### Web page revision data
= = = = =

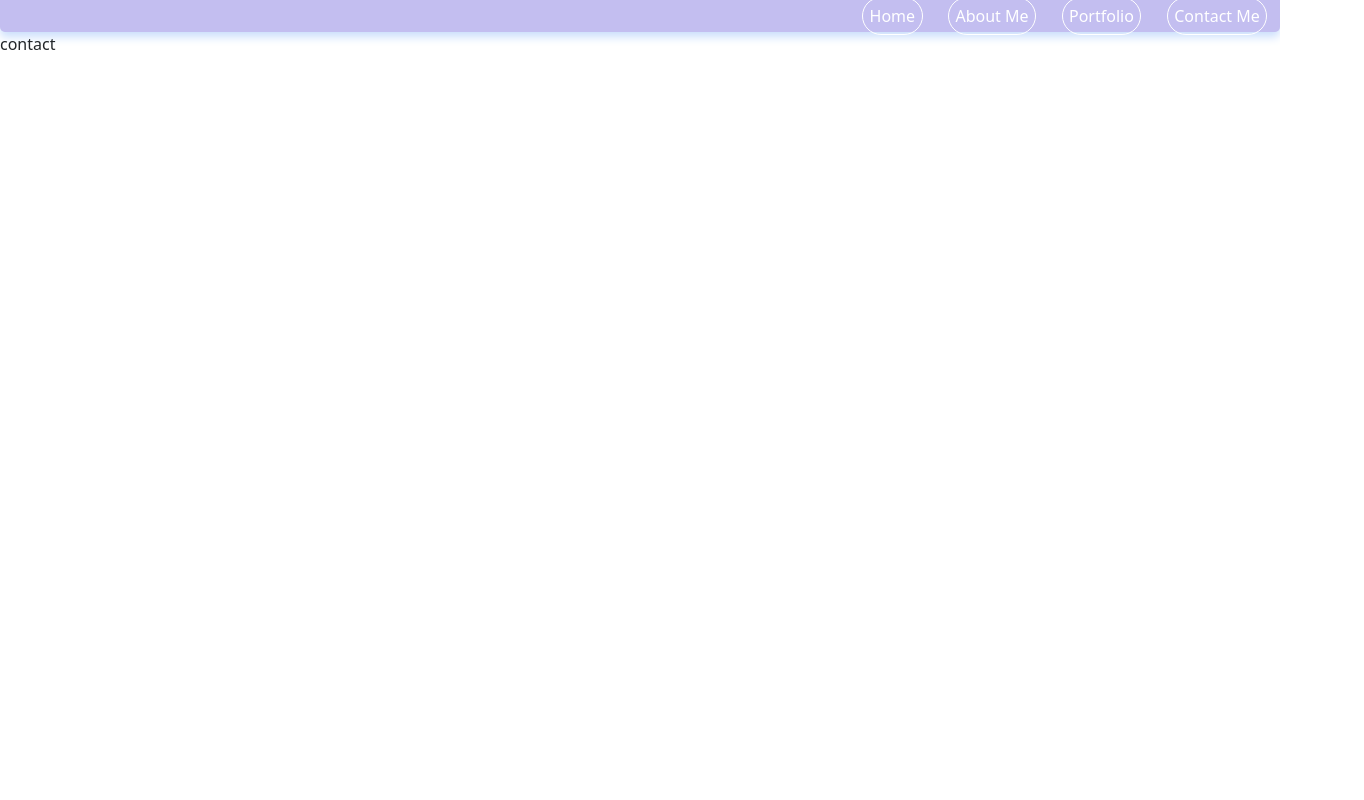
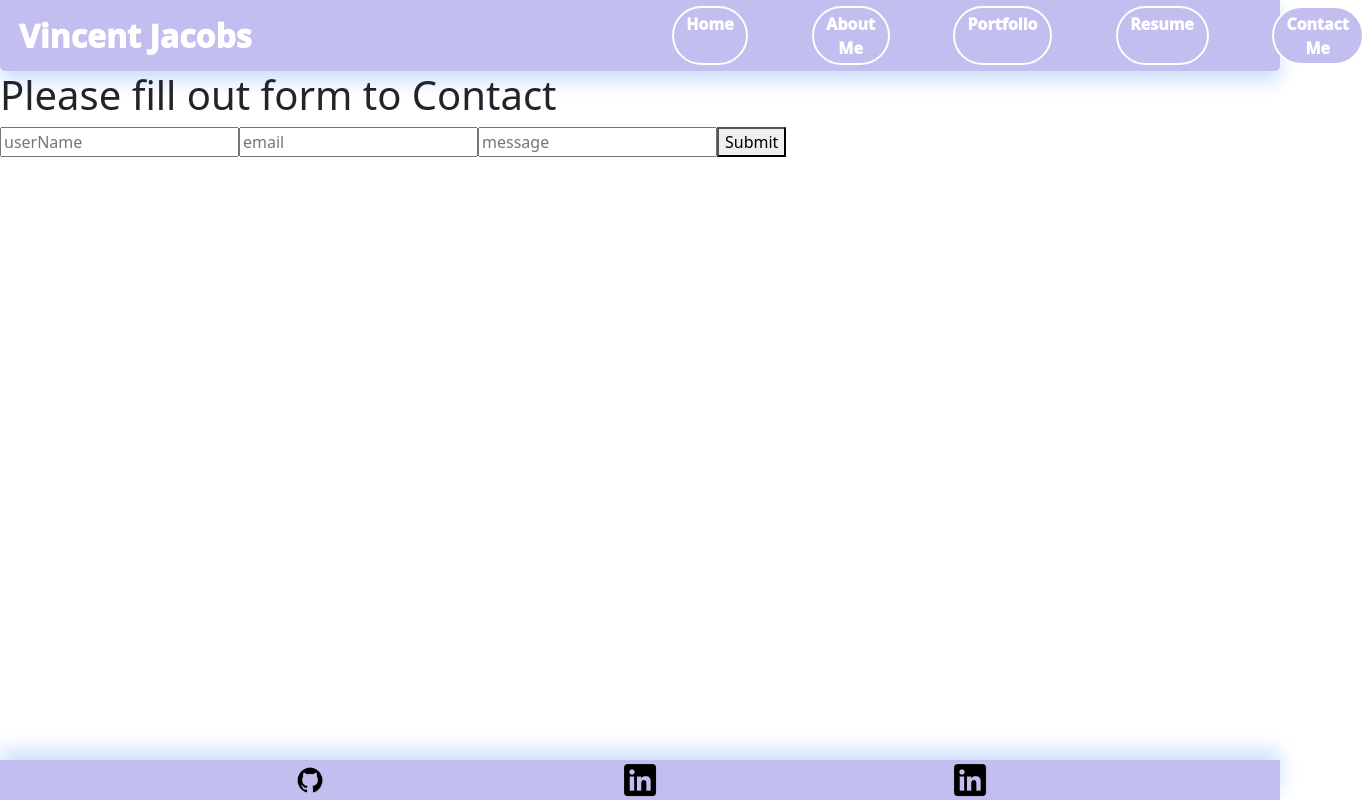
Before and after one commit to shadowfre4k/Re-Folio, a React (Vite) app in the folder Re-Folio/: page /contact in a window 1280 px wide. Shown: the whole page, 1364 px wide, since content can reach past the window. Built offline with nearby package versions, Linux system fonts and the light colour scheme.

Commit message:
contact me page and footer and more styling with the header

```diff
--- a/Re-Folio/src/App.jsx
+++ b/Re-Folio/src/App.jsx
@@ -1,18 +1,17 @@
-import {Outlet} from 'react-router-dom'
-import Nav from './components/Nav'
-
+import { Outlet } from "react-router-dom";
+import Nav from "./components/Nav";
+import Footer from "./components/Footer";
 
 function App() {
-
-
   return (
     <>
-
-    <Nav />
-    <Outlet />
-
+      <div>
+        <Nav />
+        <Outlet />
+        <Footer />
+      </div>
     </>
-  )
+  );
 }
 
-export default App
+export default App;
--- /dev/null
+++ b/Re-Folio/src/components/Footer.jsx
@@ -0,0 +1,40 @@
+const styles = {
+  footerContainer: {
+    display: "flex",
+    flexDirection: "row",
+    justifyContent: "space-evenly",
+    alignItems: "center",
+    width: "100%",
+    height: "5%",
+
+    position: "fixed",
+    bottom: "0",
+
+    backgroundColor: "#c3bef0",
+
+    boxShadow: "0 -10px 20px #cadefc",
+  },
+  iconContainer: {
+    display: "flex",
+    width: "100%",
+    justifyContent: "space-evenly",
+  },
+};
+
+export default function Footer() {
+  return (
+    <div style={styles.footerContainer}>
+      <div style={styles.iconContainer}>
+        <a href="https://github.com/shadowfre4k">
+          <img src="src/assets/Github.png" width={40} />
+        </a>
+        <a href="https://www.linkedin.com/in/vincent-jacobs-702471224/">
+          <img src="src/assets/Linkedin.png" width={40} />
+        </a>
+        <a href="https://github.com/shadowfre4k">
+          <img src="src/assets/Linkedin.png" width={40} />
+        </a>
+      </div>
+    </div>
+  );
+}
--- a/Re-Folio/src/components/Nav.jsx
+++ b/Re-Folio/src/components/Nav.jsx
@@ -1,54 +1,72 @@
 import { Link } from "react-router-dom";
 // import NavBar from "./UI/NavBar";
-import "../styles/navLinks.css";
 
 const styles = {
   navbar: {
     display: "flex",
     flexDirection: "row",
     flexWrap: "nowrap",
-    justifyContent: "end",
+    justifyContent: "space-between",
     alignItems: "center",
     backgroundColor: "#c3bef0",
-    height: "4vh",
+    height: "2%",
     width: "100%",
     textAlign: "center",
     borderRadius: "0 0 5px 5px",
-    boxShadow: "0 5px 10px #cadefc",
+    boxShadow: "0 10px 20px #cadefc",
+    padding: ".5%",
   },
-
+  itemContainer: {
+    display: "flex",
+    flexWrap: "nowrap",
+    width: "50%",
+  },
   items: {
-    border: " 1px solid white",
+    backgroundColor: "#c3bef0",
+    border: " 2px solid white",
     borderRadius: "50px ",
-    padding: ".5%",
+    padding: " .5% 2%",
     fontSize: "1em",
-    fontWeight: "500",
+    fontWeight: "1000",
     textDecoration: "none",
     color: "white",
-    margin: " 1%",
-    ":hover": {
-      color: " black",
+    margin: " 0% 5%",
   },
+  name: {
+    backgroundColor: "#c3bef0",
+    fontSize: "2em",
+    fontWeight: "1000",
+    textDecoration: "none",
+    color: "white",
+    margin: " 0% 1%",
   },
 };
 
 export default function Nav() {
   return (
+    <div>
       <div style={styles.navbar}>
+        <div style={styles.name}>Vincent Jacobs</div>
+        <div style={styles.itemContainer}>
           {[
-        <Link key={1} style={styles.items} className="links" to="/home">
+            <Link key={1} style={styles.items} to="/">
               Home
             </Link>,
-        <Link key={2} style={styles.items} className="links" to="/about">
+            <Link key={2} style={styles.items} to="/about">
               About Me
             </Link>,
-        <Link key={3} style={styles.items} className="links" to="/portfolio">
+            <Link key={3} style={styles.items} to="/portfolio">
               Portfolio
             </Link>,
-        <Link key={4} style={styles.items} className="links" to="/contact">
+            <Link key={4} style={styles.items} to="/resume">
+              Resume
+            </Link>,
+            <Link key={5} style={styles.items} to="/contact">
               Contact Me
             </Link>,
           ]}
         </div>
+      </div>
+    </div>
   );
 }
--- /dev/null
+++ b/Re-Folio/src/components/UI/card/Card.jsx
@@ -0,0 +1,20 @@
+const styles = {
+  header: {
+    border: " 1px solid black",
+    padding: "5vh",
+  },
+  body: {
+    border: " 1px solid black",
+
+    height: "48vh",
+  },
+};
+
+export default function Card() {
+  return (
+    <>
+      <div style={styles.header}>header</div>
+      <div style={styles.body}>Body</div>
+    </>
+  );
+}
--- a/Re-Folio/src/main.jsx
+++ b/Re-Folio/src/main.jsx
@@ -19,7 +19,6 @@ const router = createBrowserRouter([
     children: [
       {
         index: true,
-        path: "home",
         element: <Homepage />,
       },
       {
@@ -29,6 +28,10 @@ const router = createBrowserRouter([
       {
         path: "portfolio",
         element: <Portfolio />,
+      },
+      {
+        path: "Resume",
+        element: <Contact />,
       },
       {
         path: "contact",
--- a/Re-Folio/src/pages/Contact.jsx
+++ b/Re-Folio/src/pages/Contact.jsx
@@ -1,4 +1,78 @@
-export default function Contact(){
+import { useState } from "react";
+import { validateEmail } from "../util/helpers";
+export default function Contact() {
+  const [userName, setName] = useState("");
+  const [email, setEmail] = useState("");
+  const [message, setMessage] = useState("");
+  const [errorMessage, setErrorMessage] = useState("");
 
-    return("contact")
+  const handleInputChange = (e) => {
+    // Getting the value and name of the input which triggered the change
+    const { target } = e;
+    const inputType = target.name;
+    const inputValue = target.value;
+
+    if (inputType === "userName") {
+      setName(inputValue);
+    } else if (inputType === "email") {
+      setEmail(inputValue);
+    } else {
+      setMessage(inputValue);
+    }
+  };
+
+  const handleFormSubmit = (e) => {
+    // Preventing the default behavior of the form submit (which is to refresh the page)
+    e.preventDefault();
+
+    // First we check to see if the email is not valid or if the userName is empty. If so we set an error message to be displayed on the page.
+    if (!validateEmail(email) || !userName) {
+      setErrorMessage("Email or username is invalid");
+      // We want to exit out of this code block if something is wrong so that the user can correct it
+      return;
+      // Then we check to see if the password is not valid. If so, we set an error message regarding the password.
+    }
+
+    alert(`Thank you! ${userName}, Message has been sent!`);
+
+    // If everything goes according to plan, we want to clear out the input after a successful registration.
+    setName("");
+    setEmail("");
+    setMessage("");
+  };
+
+  return (
+    <div>
+      <h1>Please fill out form to Contact</h1>
+      <form onSubmit={handleFormSubmit}>
+        <input
+          value={userName}
+          name="userName"
+          onChange={handleInputChange}
+          type="userName"
+          placeholder="userName"
+        />
+        <input
+          value={email}
+          name="email"
+          onChange={handleInputChange}
+          type="email"
+          placeholder="email"
+        />
+        <input
+          value={message}
+          name="message"
+          onChange={handleInputChange}
+          type="message"
+          placeholder="message"
+        />
+        <button type="submit">Submit</button>
+      </form>
+      {errorMessage && (
+        <div>
+          <p className="error-text">{errorMessage}</p>
+        </div>
+      )}
+    </div>
+  );
 }
--- a/Re-Folio/src/pages/Homepage.jsx
+++ b/Re-Folio/src/pages/Homepage.jsx
@@ -1,7 +1,39 @@
+import Card from "../components/UI/card/Card";
+
+const styles = {
+  container: {
+    display: "flex",
+    flexDirection: "row",
+    flexWrap: "nowrap",
+    justifyContent: "center",
+    alignItems: "center",
+    width: "100%",
+    height: "90vh",
+  },
+  child: {
+    display: "flex",
+    justifyContent: "center",
+    alignItems: "start",
+    border: " 1px solid black",
+    textAlign: "center",
+    width: "50%",
+    height: "60%",
+  },
+  card: {
+    width: "100%",
+  },
+};
+
 export default function Homepage() {
   return (
     <>
-      <h1>Hello</h1>
+      <div style={styles.container}>
+        <div style={styles.child}>
+          <div style={styles.card}>
+            <Card />
+          </div>
+        </div>
+      </div>
     </>
   );
 }
--- /dev/null
+++ b/Re-Folio/src/pages/Resume.jsx
@@ -0,0 +1,3 @@
+export default function Resume() {
+  return "resume";
+}
--- /dev/null
+++ b/Re-Folio/src/util/helpers.js
@@ -0,0 +1,5 @@
+export function validateEmail(email) {
+  const re =
+    /^(([^<>()[\]\\.,;:\s@"]+(\.[^<>()[\]\\.,;:\s@"]+)*)|(".+"))@((\[[0-9]{1,3}\.[0-9]{1,3}\.[0-9]{1,3}\.[0-9]{1,3}\])|(([a-zA-Z\-0-9]+\.)+[a-zA-Z]{2,}))$/;
+  return re.test(String(email).toLowerCase());
+}
```
Also changed, not shown: Re-Folio/src/assets/Github.png (added), Re-Folio/src/assets/Linkedin.png (added). Lines whose indentation alone changed are shown as unchanged.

= = = = =

### Assigned task
Search the data for "export" and list every line in which it occurs.

### Written response
-export default App
+export default App;
+export default function Footer() {
 export default function Nav() {
+export default function Card() {
-export default function Contact(){
+export default function Contact() {
 export default function Homepage() {
+export default function Resume() {
+export function validateEmail(email) {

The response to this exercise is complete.